"I was like, 'I'm done,' " she admitted. "I was thinking about dropping out. But I didn't want to disappoint my mom and dad and sister. I wanted to change peoples' minds from thinking I can't do anything right in life. ... I come in here every day."

So does freshman Jessica Baeza, 14, who comes seeking assistance on science, English and math beyond what her classroom instructors offer.

"The teachers, they don't really explain it that well, so I come in here. They explain it easier," she said as she worked on some algebra equations. "I'm a person where you have to break it down and show me step by step."

Senior Kenroy Shaw said the teachers in the learning lab "really saved me." He was working on his senior project, yet had fallen hopelessly behind. The teachers in the lab helped him with the researching, "I pulled it off and actually got a good grade."

Once upon a time, Shaw, 17, said he would go to the media center to study. But he figured there must be a better place to go. Then he heard about the learning lab, and started making a daily trek there during his lunch period.

Now he swears by it — and he tells his friends.

"It really helps," Shaw said. "I wish I had a learning center at home."

Jeffrey S. Solochek can be reached at [email protected] or (813) 909-4614. For more education news, visit the Gradebook at

Learning labs' extra help keeps at-risk students in school 02/07/09 [Last modified: Saturday, February 7, 2009 11:10am]
Photo reprints | Article reprints

© 2017 Tampa Bay Times


Join the discussion: Click to view comments, add yours

  1. Astros rout Yankees to force Game 7 of AL Championship Series


    HOUSTON — Justin Verlander pitched seven shutout innings to outduel Luis Severino for the second time, and the Astros bats came alive in their return home as Houston routed the Yankees 7-1 Friday night and forced a decisive Game 7 in the American League Championship Series.

    The Astros’ Brian McCann, who has struggled during the ALCS, breaks a scoreless tie with an RBI double during the fifth inning off Yankees starter Luis Severino.
  2. Review: Faith Hill and Tim McGraw shower love, star power on Tampa's Amalie Arena


    Near the end of their potent new duet Break First, Tim McGraw stopped singing, and let Faith Hill's powerhouse voice take over.

    Faith Hill and Tim McGraw performed at Amalie Arena in Tampa on Oct. 20, 2017.
  3. Senate to take up AUMF debate as Trump defends reaction to Niger attack


    WASHINGTON — The Senate Foreign Relations Committee is taking up a long-awaited debate about authorizing military force against the Islamic State as President Trump comes under unprecedented public scrutiny for his treatment of dead soldiers' families, following an ambush on troops helping to fight Islamic …

  4. In fear and vigilance, a Tampa neighborhood holds its breath


    TAMPA — There was a time, not long ago, when Wayne Capaz would go for a stroll at night and Christina Rodriguez would shop whenever she wanted. Michael Fuller would go to his night job as a line cook, not too worried about his wife at home.

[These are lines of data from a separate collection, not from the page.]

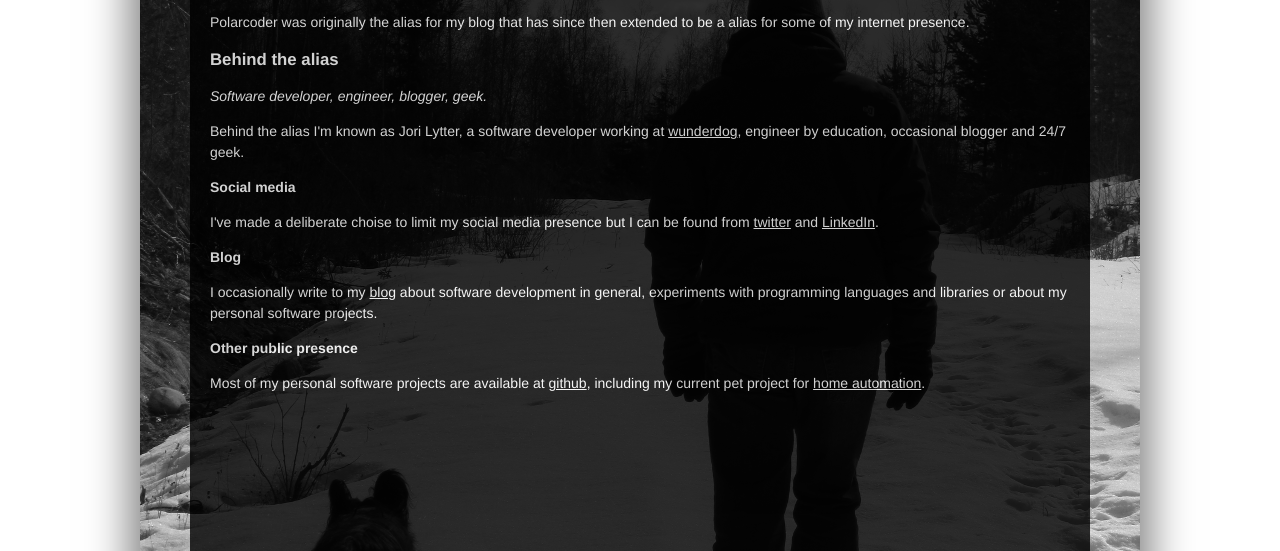
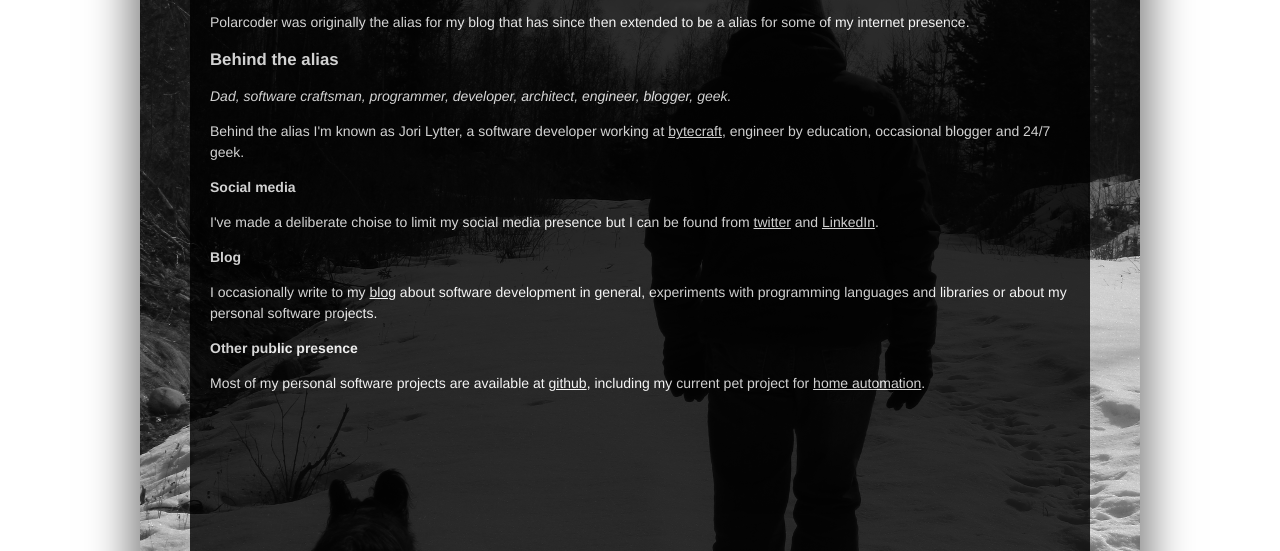
Before and after one commit to jorilytter/polarcoder.net, a plain HTML site: page index.html in a window 1280 px wide. Both pictures are taken after a click on the link "about polarcoder". Shown: the part 249-800 px from the top of the page. Drawn offline with Linux system fonts and the light colour scheme.

Commit message:
Update about page

```diff
--- a/index.html
+++ b/index.html
@@ -74,11 +74,11 @@
           <h2>Behind the alias</h2>
           <p>
             <i>
-            Software developer, engineer, blogger, geek.
+            Dad, software craftsman, programmer, developer, architect, engineer, blogger, geek.
             </i>
           </p>
           <p>
-          Behind the alias I'm known as Jori Lytter, a software developer working at <a href="https://wunder.dog/">wunderdog</a>, engineer by education,
+          Behind the alias I'm known as Jori Lytter, a software developer working at <a href="https://www.bytecraft.fi/">bytecraft</a>, engineer by education,
           occasional blogger and 24/7 geek.
           </p>
           <h3>Social media</h3>
```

    More than 50 people gathered and walked in the Southeast Seminole Heights community Friday to pay respects to the victims of three shootings. The crowd took a moment of silence at the corner of 11th Street and East New Orleans where Monica Hoffa was found dead. [JONATHAN CAPRIEL  |  Times]
  5. Fennelly: What's not to like about Lightning's start?

    Lightning Strikes

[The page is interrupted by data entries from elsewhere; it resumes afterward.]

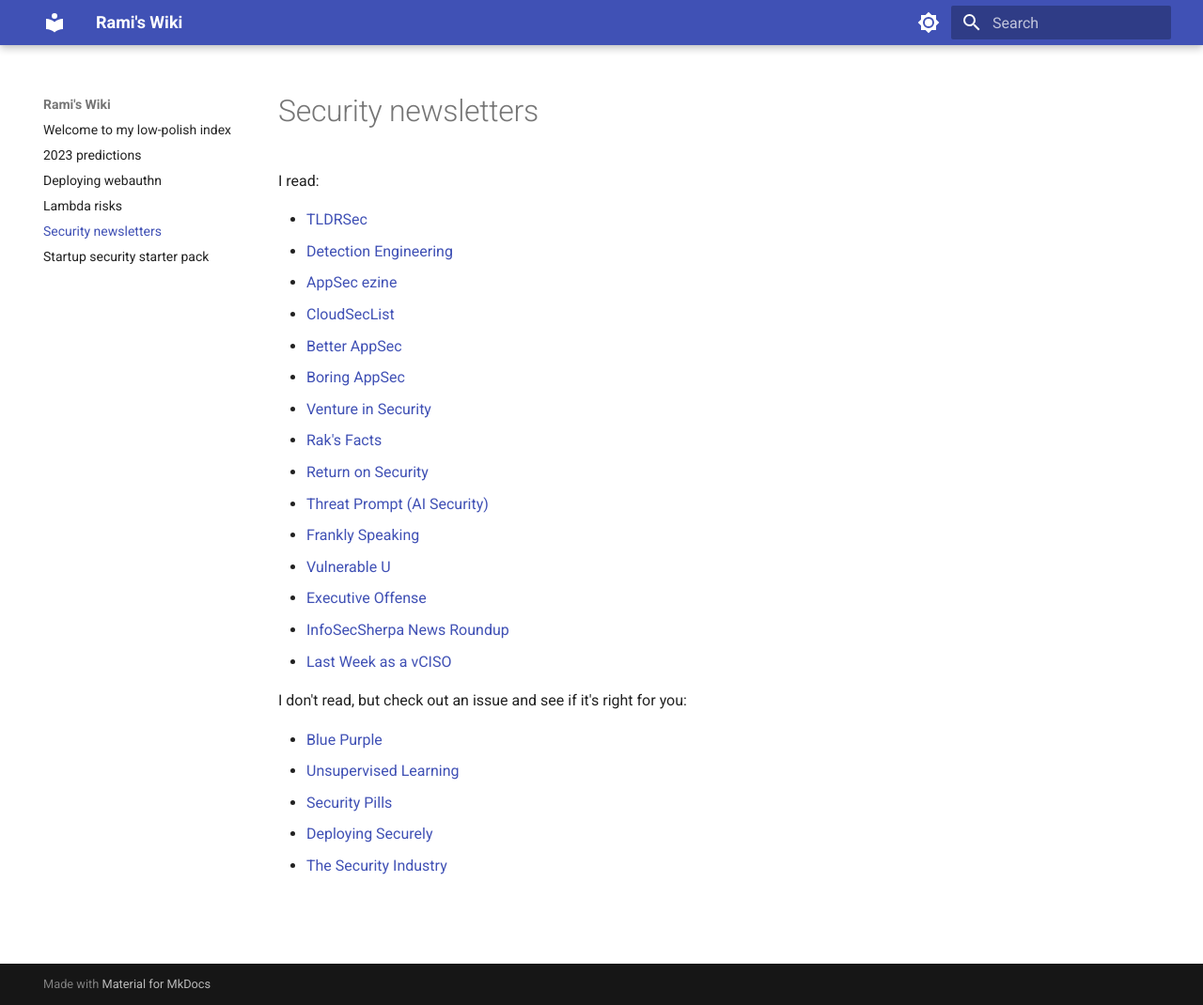
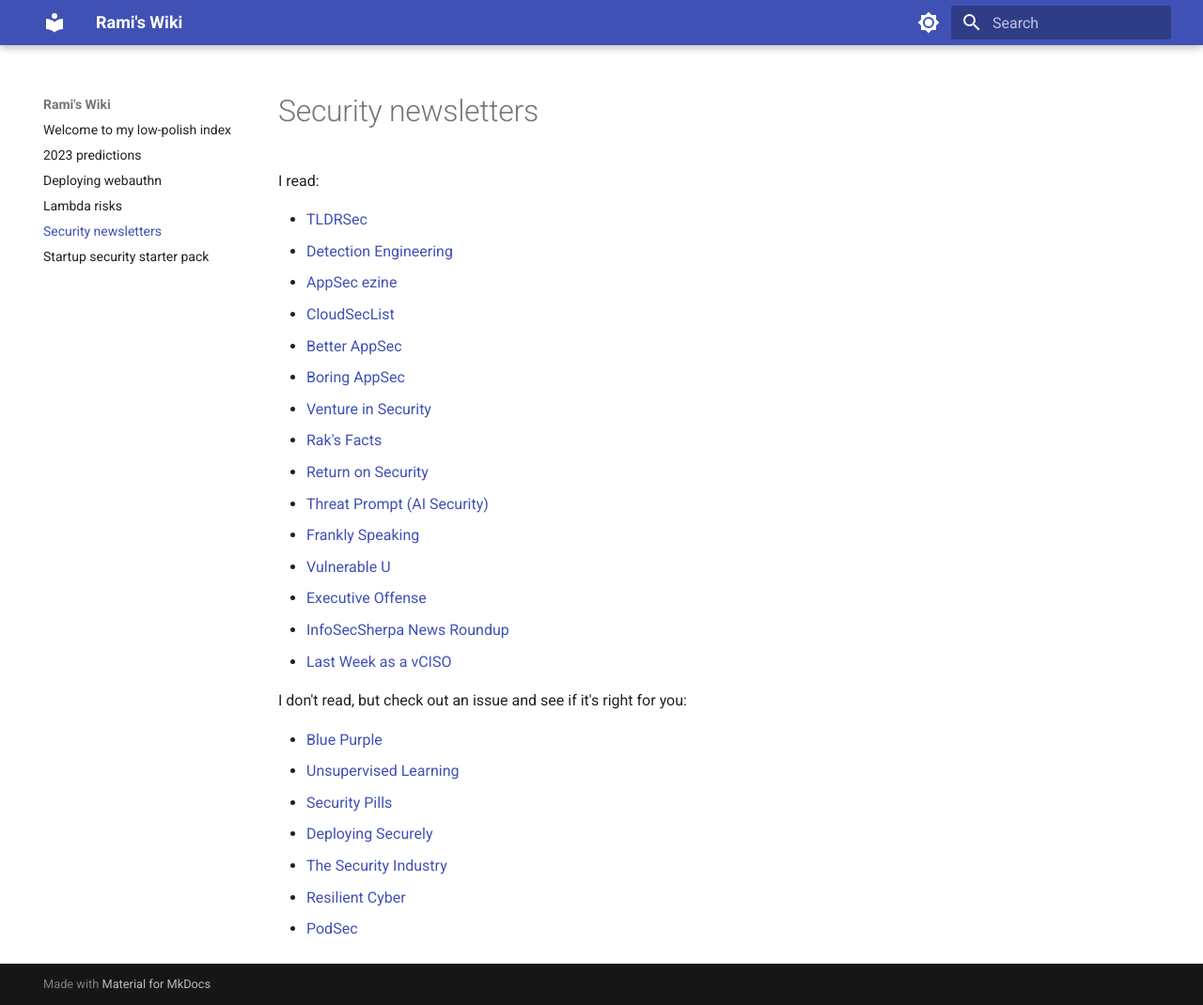
Before and after one commit to ramimac/wiki, an MkDocs documentation site: the page built from docs/security-newsletters.md, in a window 1280 px wide and 1070 px high. Shown: the whole window at 94% size. Built offline with MkDocs 1.6.1 and Material for MkDocs 9.7.7, drawn with Linux system fonts in a browser that asks for light colours.

Commit message:
Fixes #10: add newsletters

```diff
--- a/docs/security-newsletters.md
+++ b/docs/security-newsletters.md
@@ -23,3 +23,5 @@
 * [Security Pills](https://securitypills.news/)
 * [Deploying Securely](https://www.blog.deploy-securely.com/)
 * [The Security Industry](https://stiennon.substack.com/)
+* [Resilient Cyber](https://resilientcyber.substack.com)
+* [PodSec](https://pod-sec.com)
```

    BRANDON — No one is engraving the Stanley Cup. No one has begun stuffing the league MVP ballot box for Nikita Kucherov.

    The Lightning, with a win tonight, would match the best start in franchise history, 7-1-1 in the 2003-04 Cup season.